The Million Dollar Wound
Updated: Apr 11, 2018
WWII was over early for Orville Fleming but he didn’t know it at the time. He enlisted in the Army in 1944 in San Francisco, CA. Jobs were scarce and he intended on making the Army his career. He was sent to Ft. Ord, CA. for sixteen weeks of basic/infantry training. During his training period, the Battle of the Bulge broke out in Europe and the training was reduced to thirteen weeks.
Instead of heading to the east coast and Europe, he was heading west to Honolulu for an assignment in the Pacific theatre. He remained in Honolulu for “one or two months” and finally received his assignment. He was assigned to the 77th Infantry and would be going to an island called Okinawa in early 1945. The 77th made 15 landings on Okinawa and Orville said the battle had “been going on a while” so his company landed on the beach with little enemy resistance and made their way inland.
Orville was the 2nd Machine Gunner. He said all that meant was that he had to “carry the machine gun and it was very heavy!” His company moved up to the front lines the very next night after landing.
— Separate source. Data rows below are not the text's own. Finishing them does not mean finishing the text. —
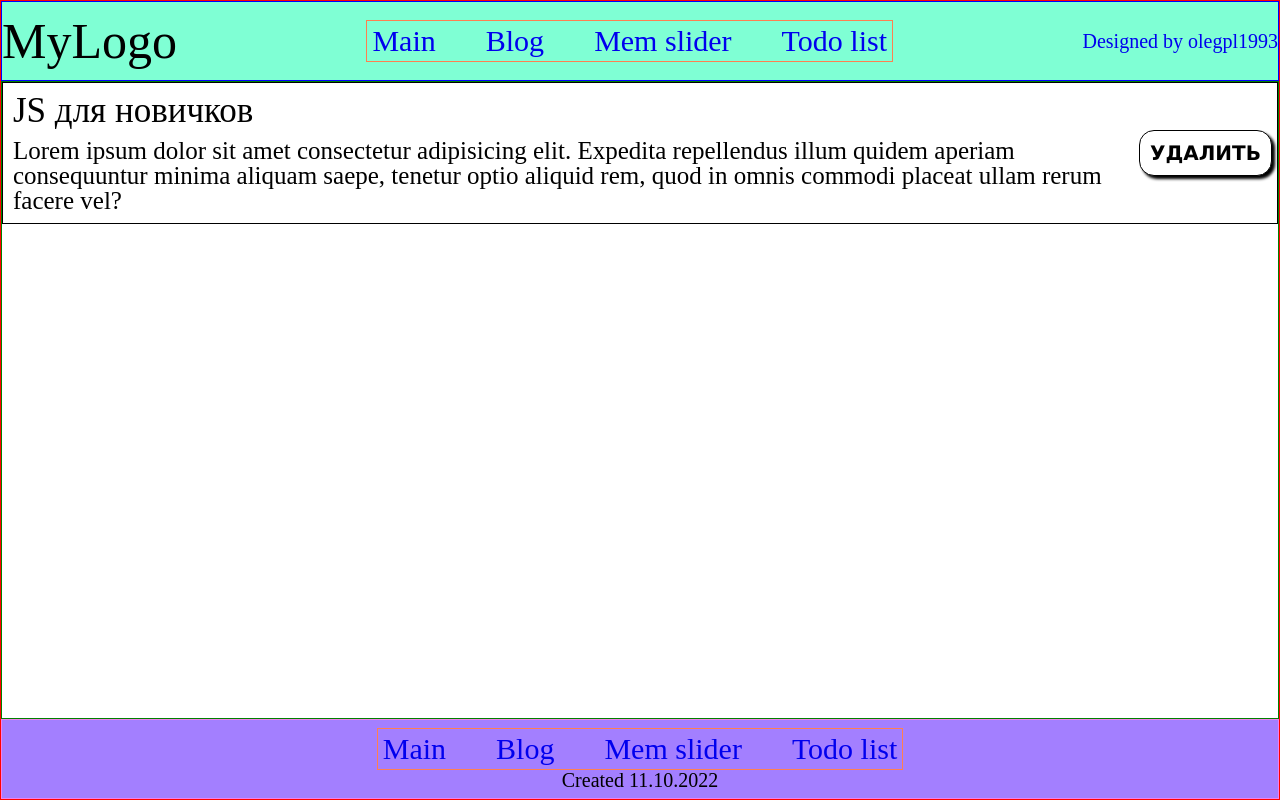
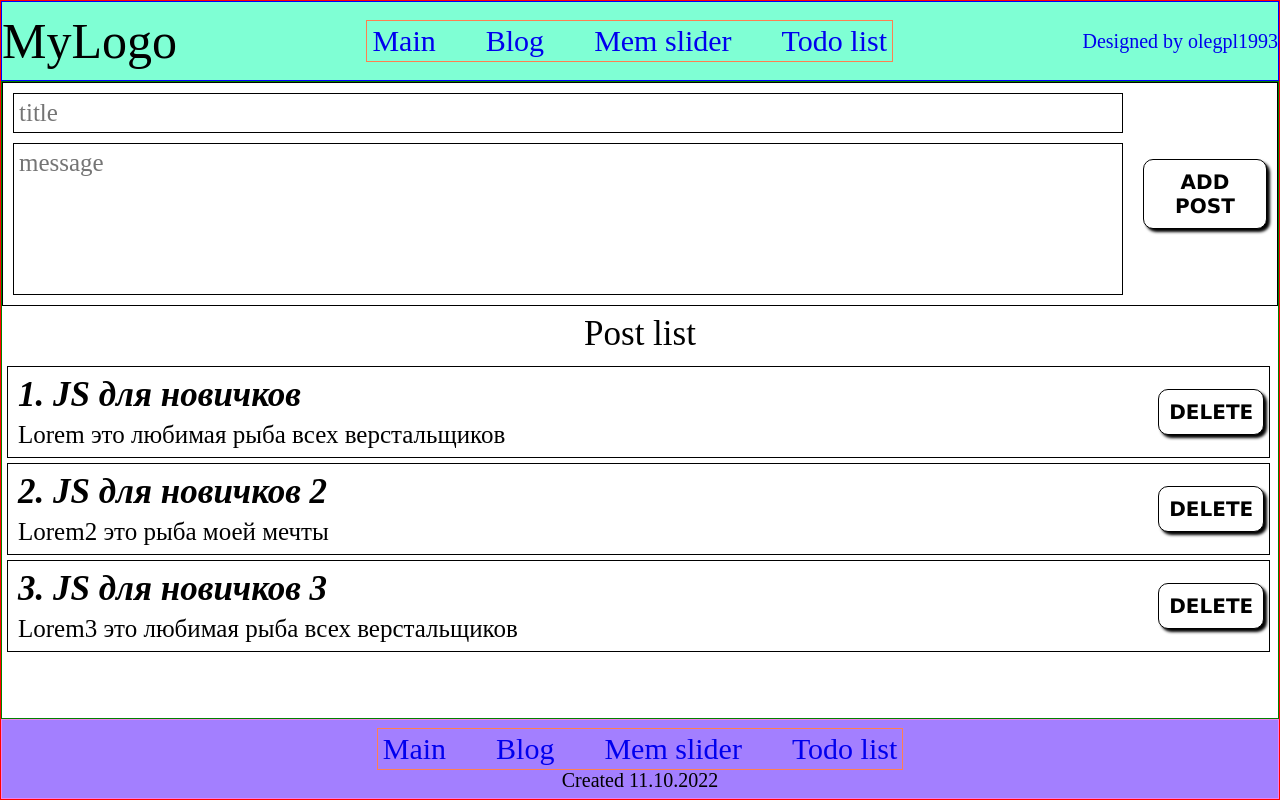
Before and after one commit to olegpl1993/my-react-app, a React (Create React App) app: page /blog in a window 1280 px wide. Built offline with nearby package versions, Linux system fonts and the light colour scheme.

Commit message:
feat: create post state and post module

```diff
--- a/src/App.css
+++ b/src/App.css
@@ -5,15 +5,18 @@
   display: flex;
   flex-direction: column;
 }
+
 .header {
   border: 1px solid blue;
   height: 100px;
   background-color: aquamarine;
 }
+
 .content {
   border: 1px solid green;
   height: 100%;
 }
+
 .footer {
   border: 1px solid violet;
   height: 100px;
--- /dev/null
+++ b/src/global.css
@@ -0,0 +1,21 @@
+.button {
+  border: 1px solid black;
+  background-color: white;
+  box-shadow: 3px 3px 3px black;
+  text-align: center;
+  font-size: 20px;
+  font-family: Verdana, Geneva, Tahoma, sans-serif;
+  border-radius: 10px;
+  padding: 10px;
+  text-transform: uppercase;
+  font-weight: 700;
+  color: black;
+}
+.button:hover {
+  background-color: rgb(167, 255, 165);
+}
+.button:active {
+  background-color: rgb(167, 255, 165);
+  box-shadow: 0px 0px 0px black;
+  transform: translate(3px, 3px);
+}
--- a/src/index.js
+++ b/src/index.js
@@ -1,6 +1,7 @@
 import React from 'react';
 import ReactDOM from 'react-dom/client';
-import './index.css';
+import './nullstyle.css';
+import './global.css';
 import App from './App';
 import { BrowserRouter } from 'react-router-dom';
 
--- a/src/modules/blog/Blog.css
+++ b/src/modules/blog/Blog.css
@@ -5,3 +5,42 @@
   height: 100%;
   font-size: 50px;
 }
+
+.blog__createPost {
+  display: flex;
+  align-items: center;
+  justify-content: space-between;
+  width: 100%;
+  border: 1px solid black;
+  padding: 10px;
+  gap: 20px;
+}
+
+.blog__col {
+display: flex;
+flex-direction: column;
+gap: 10px;
+width: 100%;
+}
+
+.blog__inputTitle {
+  border: 1px solid black;
+  padding: 5px;
+  font-size: 25px;
+}
+
+.blog__inputBody {
+  border: 1px solid black;
+  padding: 5px;
+  font-size: 25px;
+  resize: none;
+}
+
+.blog__postList {
+  font-size: 35px;
+  padding: 10px;
+}
+
+.blog__body {
+  width: 100%;
+}
--- a/src/modules/blog/Blog.js
+++ b/src/modules/blog/Blog.js
@@ -1,10 +1,27 @@
+import { useState } from 'react';
 import './Blog.css';
 import Post from './post/Post';
 
 function Blog() {
+  const [posts, setPosts] = useState([ //массив постов
+    { id: 1, title: 'JS для новичков', text: 'Lorem это любимая рыба всех верстальщиков' },
+    { id: 2, title: 'JS для новичков 2', text: 'Lorem2 это рыба моей мечты' },
+    { id: 3, title: 'JS для новичков 3', text: 'Lorem3 это любимая рыба всех верстальщиков' }
+  ])
+
   return (
     <div className="blog">
-      <Post />
+      <div className="blog__createPost">
+        <div className="blog__col">
+          <input className='blog__inputTitle' type="text" placeholder='title' />
+          <textarea className='blog__inputBody' type="text" rows='5' placeholder='message' />
+        </div>
+        <button className='blog__createPostButton button'>Add post</button>
+      </div>
+      <div className='blog__postList'>Post list</div>
+      <div className="blog__body">
+        {posts.map((post) => <Post post={post} key={post.id} />)} {/* Создает модули с постами*/}
+      </div>
     </div>
   );
 }
--- a/src/modules/blog/post/Post.css
+++ b/src/modules/blog/post/Post.css
@@ -1,40 +1,19 @@
 .post {
   border: 1px solid black;
-  width: 100%;
+  width: 99%;
   display: flex;
   align-items: center;
   gap: 20px;
   padding: 5px;
+  justify-content: space-between;
+  margin: 5px;
 }
 
-.post__topic {
+.post__title {
   font-size: 35px;
+  font-style: italic;
+  font-weight: 700;
   padding: 5px;
-}
-
-.post__button {
-  width: 180px;
-  border: 1px solid black;
-  background-color: white;
-  box-shadow: 3px 3px 3px black;
-  text-align: center;
-  font-size: 20px;
-  font-family: Verdana, Geneva, Tahoma, sans-serif;
-  border-radius: 15px;
-  padding: 10px;
-  text-transform: uppercase;
-  font-weight: 700;
-  color: black;
-}
-
-.post__button:hover {
-  background-color: gray;
-}
-
-.post__button:active {
-  background-color: rgb(218, 65, 28);
-  box-shadow: 0px 0px 0px black;
-  transform: translate(3px, 3px);
 }
 
 .post__text {
--- a/src/modules/blog/post/Post.js
+++ b/src/modules/blog/post/Post.js
@@ -1,15 +1,13 @@
 import './Post.css';
 
 function Post(props) {
-  console.log(props)
-  console.log('Hell world')
   return (
     <div className="post">
       <div className="post__col">
-        <div className="post__topic">JS для новичков</div>
-        <div className="post__text">Lorem ipsum dolor sit amet consectetur adipisicing elit. Expedita repellendus illum quidem aperiam consequuntur minima aliquam saepe, tenetur optio aliquid rem, quod in omnis commodi placeat ullam rerum facere vel?</div>
+        <div className="post__title">{props.post.id}. {props.post.title}</div>
+        <div className="post__text">{props.post.text}</div>
       </div>
-      <button className='post__button'>Удалить</button>
+      <button className='post__button button'>Delete</button>
     </div>
   );
 }
--- a/src/modules/main/Main.css
+++ b/src/modules/main/Main.css
@@ -1,7 +1,6 @@
 .main {
   display: flex;
   flex-direction: column;
-  justify-content: center;
   height: 100%;
   font-size: 50px;
 }
--- a/src/modules/main/Main.js
+++ b/src/modules/main/Main.js
@@ -11,9 +11,6 @@ function Main() {
       <div className="line">
         {<TextInput />}
       </div>
-      <div className="line">
-
-      </div>
     </div>
   );
 }
--- a/src/modules/main/counter/Counter.css
+++ b/src/modules/main/counter/Counter.css
@@ -4,28 +4,3 @@
   justify-content: flex-start;
   gap: 20px;
 }
-
-.button {
-  width: 180px;
-  border: 1px solid black;
-  background-color: white;
-  box-shadow: 3px 3px 3px black;
-  text-align: center;
-  font-size: 20px;
-  font-family: Verdana, Geneva, Tahoma, sans-serif;
-  border-radius: 15px;
-  padding: 10px;
-  text-transform: uppercase;
-  font-weight: 700;
-  color: black;
-}
-
-.button:hover {
-  background-color: gray;
-}
-
-.button:active {
-  background-color: rgb(218, 65, 28);
-  box-shadow: 0px 0px 0px black;
-  transform: translate(3px, 3px);
-}
--- a/src/modules/main/counter/Counter.js
+++ b/src/modules/main/counter/Counter.js
@@ -8,9 +8,9 @@ function Counter() {
 
   return (
     <div className="counter">
-      <button button className='button' onClick={increment} > Increment</button>
-      <button className='button' onClick={decrement}>Decrement</button>
-      <div className="likes">{likes}</div>
+      <button button className='counter__button button' onClick={increment} > Increment</button>
+      <button className='counter__button button' onClick={decrement}>Decrement</button>
+      <div className="counter__likes">{likes}</div>
     </div>
   )
 }
```
Also changed, not shown: src/nullstyle.css (renamed from src/index.css).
They were ordered to “take a hill occupied by the Japanese”. The Americans were on one side of the hill and the Japanese on the other. His officer told him to “go back and carry as many hand grenades as you can” so private Fleming took off on the double. As he was returning with his arms loaded with grenades, he saw a Japanese hand grenade coming over the hill right towards him. It exploded and he received shrapnel wounds to his arms and legs and was sent back to a hospital in Guam to recover.
Once Orville recovered, he was ordered to return to his unit on Okinawa. However, he was on his way on an LST (or Landing Ship, Tank) when they received news that the atomic bomb had been dropped on Hiroshima. For Orville, he had received a “million dollar wound” which quite likely saved his life. His combat days were over. After helping to secure Okinawa, the 77th Infantry moved on to Cebu in the Philippines and prepared for the planned invasion of Japan. Thankfully, the peace treaty was signed on deck of the USS Missouri in Tokyo Harbor on September 2, 1945. Orville received a purple heart, a bronze star and other medals for his service.
After being in occupied Japan, Orville reenlisted in the Army Air Corps and was sent to Camp Shanks in New York, boarded a troop ship for Le Havre, France to a so called “Cigarette Base” so named after American cigarettes such as Camel, Lucky Strike, Pall Mall, etc. He spent time in Austria & Germany. He left the then Air Force in 1949 but re-enlisted after only three months as a civilian. He was stationed at Carswell AFB in Ft. Worth until 1953 when he was sent to Osan, Korea about one month before the war was over. He got out again in 1954 but reenlisted after 11 months. He finally retired in 1966 after “getting his 20 years in”. Orville was married three times and had one daughter, Karen. He moved to “the farm” in Ropesville, TX in 1985. He did air conditioning work for many years. Orville, now 88 years old, went on the 2013 Texas South Plains Honor Flight.
Larry A. Williams
Texas South Plains Honor Flight Committee